Many tech businesses have been exploiting the absence of ultimate privacy in the smartphone market.
In the recent Mobile World Congress (MWC), Geeksphone and Silent Circle launched the Blackphone.
The Blackphone is a “security-oriented” Android smartphone skinned by Geeksphone’s private smartphone user interface, called PrivatOS.
“We modified some default behaviours of Android and some security flaws that we found and we call that PrivatOS. It’s just small modifications of the Android core,” said Geeksphone founder and CEO Javier Agüera.
“For example the default crypto engines — there’s a list of crypto engines that the system by default uses… and in the first version of Android the first option was good enough, then they changed it for something that is terrible. So we reverted that to what it was before.”

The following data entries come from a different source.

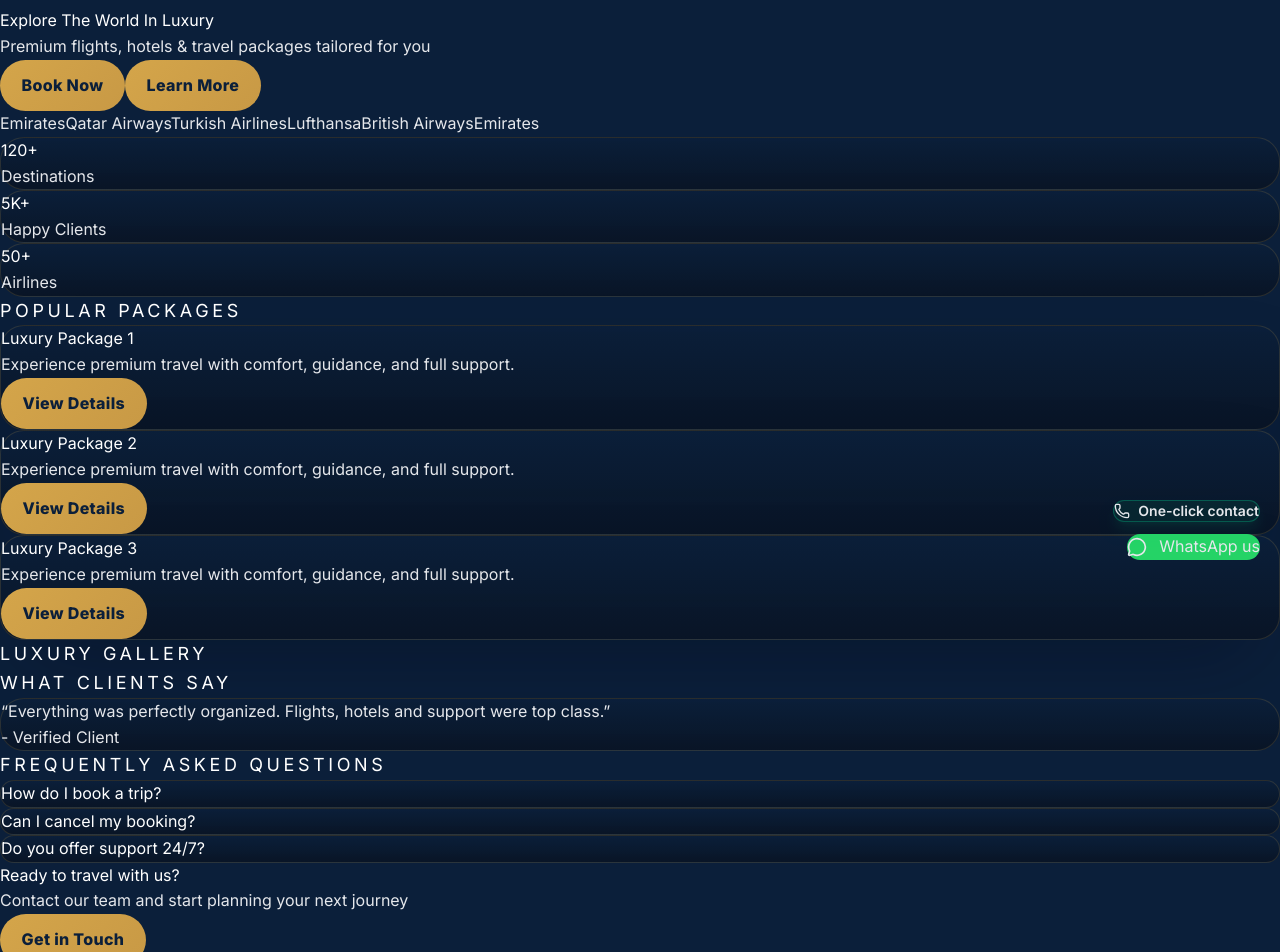
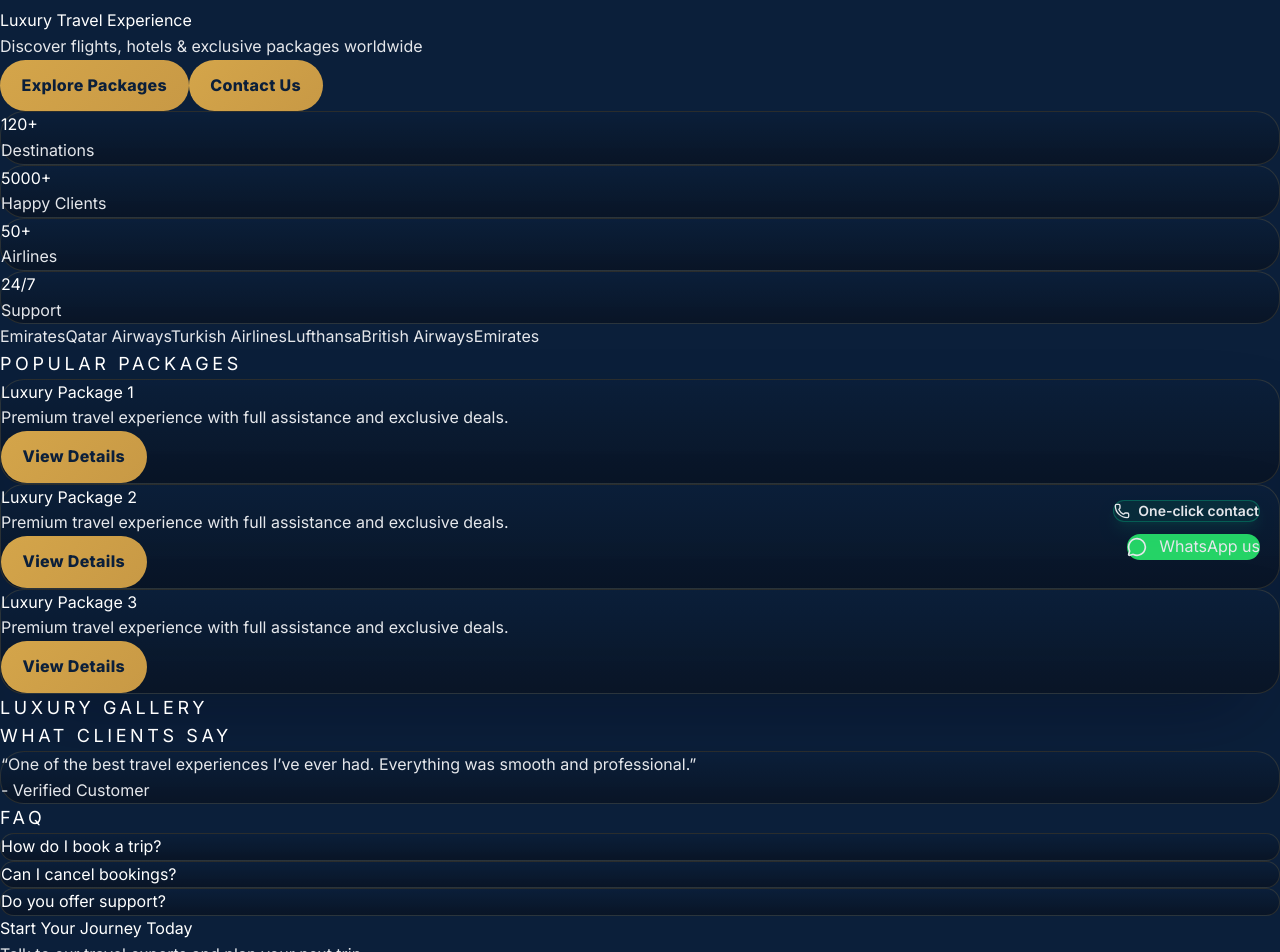
Before and after one commit to abdirahmancadiir-star/sakhir-travel-agency, a React (Vite) app: page / in a window 1280 px wide. Shown: the part 220-1172 px from the top of the page. Built offline with nearby package versions, Linux system fonts and the light colour scheme; no server answers; grey boxes are pictures that could not be loaded; the HTML template or start-up script is replaced by a standard one.

Commit message:
Update Home.tsx

```diff
--- a/src/pages/Home.tsx
+++ b/src/pages/Home.tsx
@@ -4,8 +4,8 @@ const Home: React.FC = () => {
   return (
     <div className="home-container">
 
-      {/* HERO */}
-      <section className="hero-section relative">
+      {/* HERO (keep strong & premium) */}
+      <section className="hero-section">
         <video className="hero-video" autoPlay muted loop>
           <source src="/assets/hero.mp4" type="video/mp4" />
         </video>
@@ -13,18 +13,41 @@ const Home: React.FC = () => {
         <div className="hero-overlay" />
 
         <div className="hero-content">
-          <h1>Explore The World In Luxury</h1>
-          <p>Premium flights, hotels & travel packages tailored for you</p>
+          <h1>Luxury Travel Experience</h1>
+          <p>Discover flights, hotels & exclusive packages worldwide</p>
 
-          <div className="hero-buttons">
-            <button className="brand-button">Book Now</button>
-            <button className="brand-button secondary">Learn More</button>
+          <div className="hero-actions">
+            <button className="brand-button">Explore Packages</button>
+            <button className="brand-button secondary">Contact Us</button>
           </div>
         </div>
       </section>
 
-      {/* AIRLINE MARQUEE (adds richness) */}
-      <section className="marquee">
+      {/* STATS (this is what makes it feel “alive”) */}
+      <section className="stats-section">
+        <div className="brand-card">
+          <h2>120+</h2>
+          <p>Destinations</p>
+        </div>
+
+        <div className="brand-card">
+          <h2>5000+</h2>
+          <p>Happy Clients</p>
+        </div>
+
+        <div className="brand-card">
+          <h2>50+</h2>
+          <p>Airlines</p>
+        </div>
+
+        <div className="brand-card">
+          <h2>24/7</h2>
+          <p>Support</p>
+        </div>
+      </section>
+
+      {/* AIRLINE MARQUEE (adds luxury feel back) */}
+      <section className="marquee-section">
         <div className="marquee-track">
           <span>Emirates</span>
           <span>Qatar Airways</span>
@@ -35,25 +58,7 @@ const Home: React.FC = () => {
         </div>
       </section>
 
-      {/* STATS (animated feel but simple structure) */}
-      <section className="stats-section">
-        <div className="brand-card">
-          <h2>120+</h2>
-          <p>Destinations</p>
-        </div>
-
-        <div className="brand-card">
-          <h2>5K+</h2>
-          <p>Happy Clients</p>
-        </div>
-
-        <div className="brand-card">
-          <h2>50+</h2>
-          <p>Airlines</p>
-        </div>
-      </section>
-
-      {/* PACKAGES */}
+      {/* PACKAGES (keep clean but not empty) */}
       <section className="section">
         <h2 className="section-title">Popular Packages</h2>
 
@@ -64,7 +69,7 @@ const Home: React.FC = () => {
 
               <h3>Luxury Package {i}</h3>
               <p>
-                Experience premium travel with comfort, guidance, and full support.
+                Premium travel experience with full assistance and exclusive deals.
               </p>
 
               <button className="brand-button">View Details</button>
@@ -73,7 +78,7 @@ const Home: React.FC = () => {
         </div>
       </section>
 
-      {/* LUXURY GALLERY */}
+      {/* GALLERY (this is what adds “wow” effect) */}
       <section className="section dark-section">
         <h2 className="section-title">Luxury Gallery</h2>
 
@@ -84,35 +89,35 @@ const Home: React.FC = () => {
         </div>
       </section>
 
-      {/* TESTIMONIALS (clean but not empty) */}
+      {/* TESTIMONIALS (not empty, not overdone) */}
       <section className="section">
         <h2 className="section-title">What Clients Say</h2>
 
-        <div className="testimonial-card brand-card">
+        <div className="brand-card testimonial-card">
           <p>
-            “Everything was perfectly organized. Flights, hotels and support were top class.”
+            “One of the best travel experiences I’ve ever had. Everything was smooth and professional.”
           </p>
-          <span>- Verified Client</span>
+          <span>- Verified Customer</span>
         </div>
       </section>
 
-      {/* FAQ (still compact but not ugly) */}
+      {/* FAQ (clean but not ugly) */}
       <section className="section">
-        <h2 className="section-title">Frequently Asked Questions</h2>
+        <h2 className="section-title">FAQ</h2>
 
         <div className="faq-grid">
           <div className="brand-card">How do I book a trip?</div>
-          <div className="brand-card">Can I cancel my booking?</div>
-          <div className="brand-card">Do you offer support 24/7?</div>
+          <div className="brand-card">Can I cancel bookings?</div>
+          <div className="brand-card">Do you offer support?</div>
         </div>
       </section>
 
       {/* CONTACT CTA */}
       <section className="cta-section">
-        <h2>Ready to travel with us?</h2>
-        <p>Contact our team and start planning your next journey</p>
+        <h2>Start Your Journey Today</h2>
+        <p>Talk to our travel experts and plan your next trip</p>
 
-        <button className="brand-button">Get in Touch</button>
+        <button className="brand-button">Contact Us</button>
       </section>
 
       {/* WHATSAPP FLOAT */}
```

“PrivatOS is 100% compatible. It doesn’t create any fragmentation at all,” he added. ”Also we made performance improvements.”
The Blackphone will ship in June — with a price tag of $629 — but the company has already started taking pre-orders via its website, and snagged its first carrier partnership with Dutch mobile operator KPN.
PrivatOS will get direct — and frequent — over-the-top updates from Blackphone. Which is as it should be; a security-centered phone can’t have users waiting around for a fix to a new software vulnerability.
“This is one of the most important features because if we discover something we will fix it right away,” said Agüera. He added that new PrivatOS features that get developed in future will also be made available to all existing Blackphone users.
The pro-privacy feature-set that has been detailed so far includes Silent Phone and Silent Text for secure, encrypted telephony and messaging — using Silent Circle’s secure network— so that only you and someone also using a Blackphone or using Silent Circle’s service on another device are privy to the contents of the messages.
Check out the Blackphone at https://www.blackphone.ch/
Then comes the trending start-up search engine DuckDuckGo, aimed at user privacy and anonymous searching.
We’re pretty sure you’ll be hearing more than a few quacks about DuckDuckGo in the media soon. In the meantime, here are six key things you should know about the little search engine that can, as mentioned by Entrepreneur:
1. It’s big on privacy.
The words underneath DuckDuckGo’s search box read “Search anonymously. Find instantly.” Search anonymously isn’t an exaggeration. In this case, it means that DuckDuckGo doesn’t know who you are when you use it and can’t — and pledges not to — tie your searches back to you.
2. It doesn’t collect and save your identifying data.
Unlike its bigger, nosier brothers (ahem, Google, Yahoo and Bing), DuckDuckGo claims it never nabs your IP address — ever — giving you wings to freely fly the far reaches of the Internet privately. Oh, the places you’ll go! Or not.
Other identifying information that DuckDuckGo says it doesn’t save includes: login credentials for other services, like usernames and email addresses and social media logins, individual identifiers stored in browser cookies, dates and times of your searches and quite a bit more.
3. It doesn’t save or share what you search for.
Somewhat disappointingly, unlike Google, DuckDuckGo offers no “Search History” option. So, nope, you can’t go back and dig through all of your (or your 13-year-old son’s) past searches for stuff you wish you didn’t forget.
The often uncomfortably personal contents of your searches also won’t be shared with (or hawked to) third-party advertisers, insurance companies, college admissions officers, employers, and the list goes frighteningly on.
DuckDuckGo really, really wants you to know why it’s important to protect your searches, which the company explains in this eye-opening illustrated guide
4. It doesn’t offer the joys of auto-complete.
It’s also notable that DuckDuckGo doesn’t offer a search auto-complete feature. You know, like that sometimes hilariously revealing one that’s so fun to rubberneck at on Google. Instead, DuckDuckGo filters out overly advertisement-cluttered results and mainly serves up relevant, refreshingly spam-free results.
5. Yup, you will run into ads.
6. It’s growing fast, but not fast enough to threaten Google, not even a little.
Sure, DuckDuckGo snagged a few sparkly headlines when it nearly doubled its usual traffic pretty much overnight after Edward Snowden let the NSA’s PRISM spying racket out of the bag.
And, yes, it’s notable that fledgling site last year pulled in more than 1 billion searches in all. Still, that’s a teeny, tiny drop in the bucket compared to Google. One billion also happens to be the number of searches the Google machine gobbles up in a single day alone.
Keep quacking, DuckDuckGo. Looks like you have some catching up to do, big time.
Check out DuckDuckGo at https://duckduckgo.com/